The provincial government has given Dorval the $400,000 the West Island suburb needs to upgrade its water filtration system to reintroduce fluoride.
But, according to Dorval Mayor Edgar Rouleau, the island council is holding up the money and Dorval’s plan to bring back fluoride. “They found a loophole,” an angry Rouleau charged yesterday.
Since Dorval needs a new fluoride tank, pumps and monitors so it can add fluoride to its water supply, the island council contends it – and not Dorval – has the final say on fluoridation.
The island council is responsible for overseeing Montreal Island’s water infrastructure and other major services.
“It’s not acceptable,” Rouleau said. “People in Dorval want fluoride.”
For 50 years, until 2003, Dorval added fluoride to its drinking water and stopped only because its equipment needed modernizing, he explained.

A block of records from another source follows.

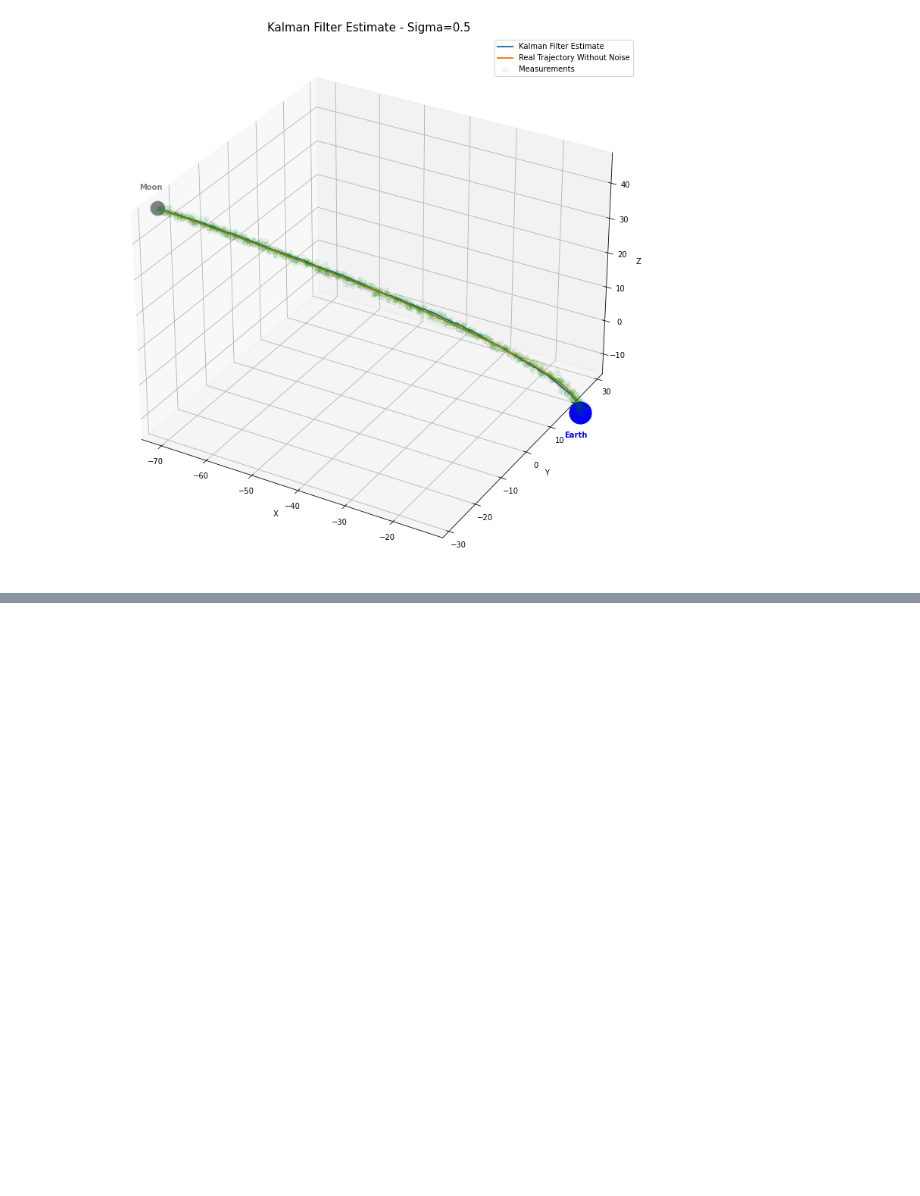
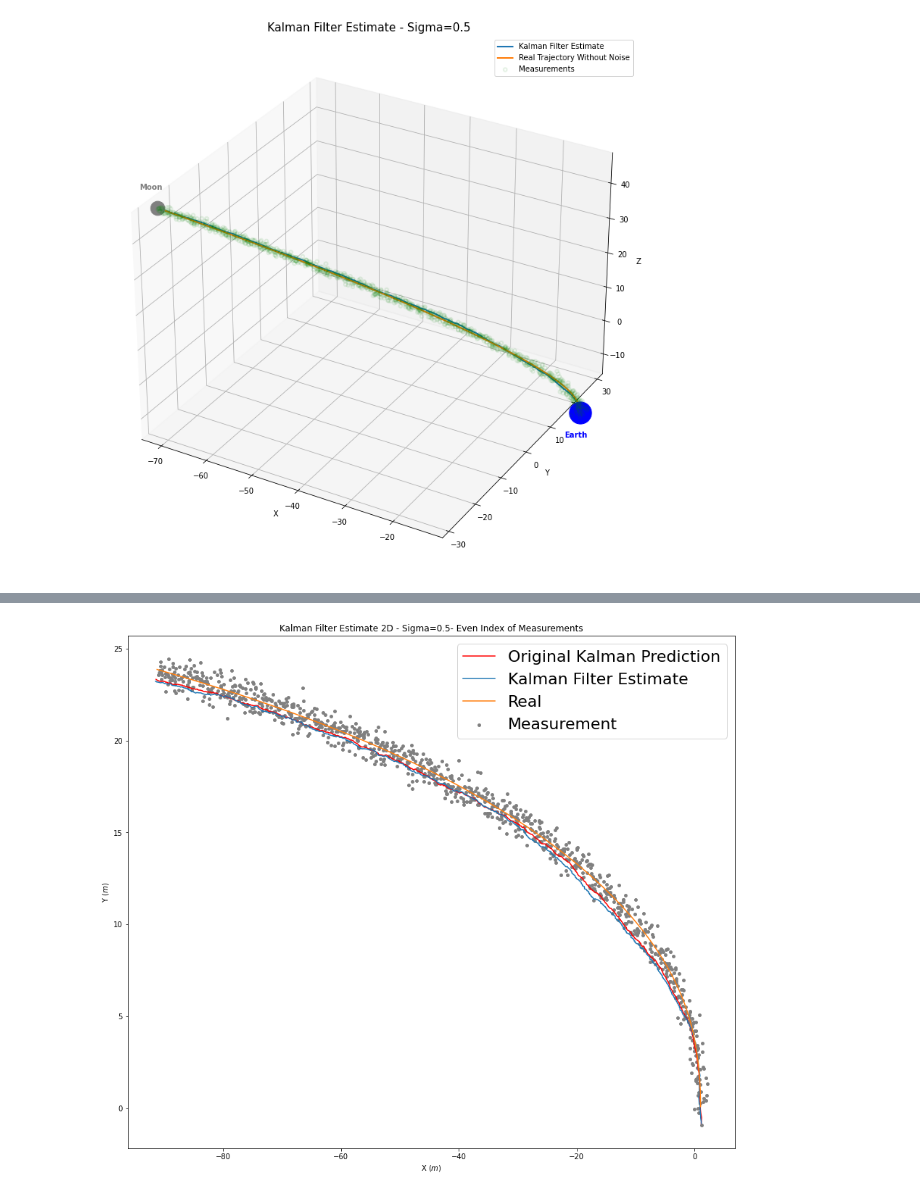
Before and after one commit to simonecampisi97/SpaceShip_FilterPy_Kalman, a Jupyter notebook: SpaceShip_3D/Spaceship_Filterpy_3D.ipynb, the cells around one changed output, grey strips where cells are left out. Saved outputs shown, nothing was run; the diff lists cells and outputs as text; code cells hidden in the pictures; blank space fills up the shorter version.

```diff
--- a/SpaceShip_3D/Spaceship_Filterpy_3D.ipynb
+++ b/SpaceShip_3D/Spaceship_Filterpy_3D.ipynb
@@ -87,0 +106,11 @@ fig.savefig(os.path.join("Plots", filename+"_half_measures.png"))
+# %%
+fig = plt.figure(figsize=(15,13))
+ax = fig.add_subplot(111)
+ax.plot(preds[:,0], preds[:,2], c='r', label = "Original Kalman Prediction")
+plot_x_z_2D(ax,traj, preds_3)
+ax.set_title(ax.get_title()+"- Even Index of Measurements")
+
+filename = get_filename_from_ax(ax)
+fig.savefig(os.path.join("Plots", filename+".png"))
+# %% [output]
+[figure, added]
```
Also changed, not shown: parts of 10 cells of this notebook, 11 other files.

Though municipalities across the province add fluoride to their drinking water and the Quebec government supports the practice, the city of Montreal has never fluoridated its water.
“It’s a big disappointment,” said Francois Ouimet, the Liberal MNA for the Marquette riding and a longtime supporter of Dorval’s fluoridation drive.
“It’s about who has the decision-making power.”
Ouimet, whose riding includes Dorval, said he had been assured by Quebec’s departments of Municipal Affairs and Health and Social Services that a provincial decree gave Dorval the right to bring back fluoridated water.
Calls for Dorval to resume fluoridation stepped up this summer after a study of Dorval kindergarten pupils found the number of cavities had doubled since Dorval stopped adding fluoride to its drinking water in 2003. But now, Ouimet said, it appears “it’s up to the agglomeration council to give the green light.”
Montreal Mayor Gerald Tremblay supports the island council’s position, Darren Becker, a spokesperson for Tremblay, said yesterday. (The city of Montreal holds 87 per cent of voting power on the island council.)
The usefulness of fluoridation continues to be debated in the scientific community, Becker said, and until its safety is proved it’s best not to add fluoride to drinking water.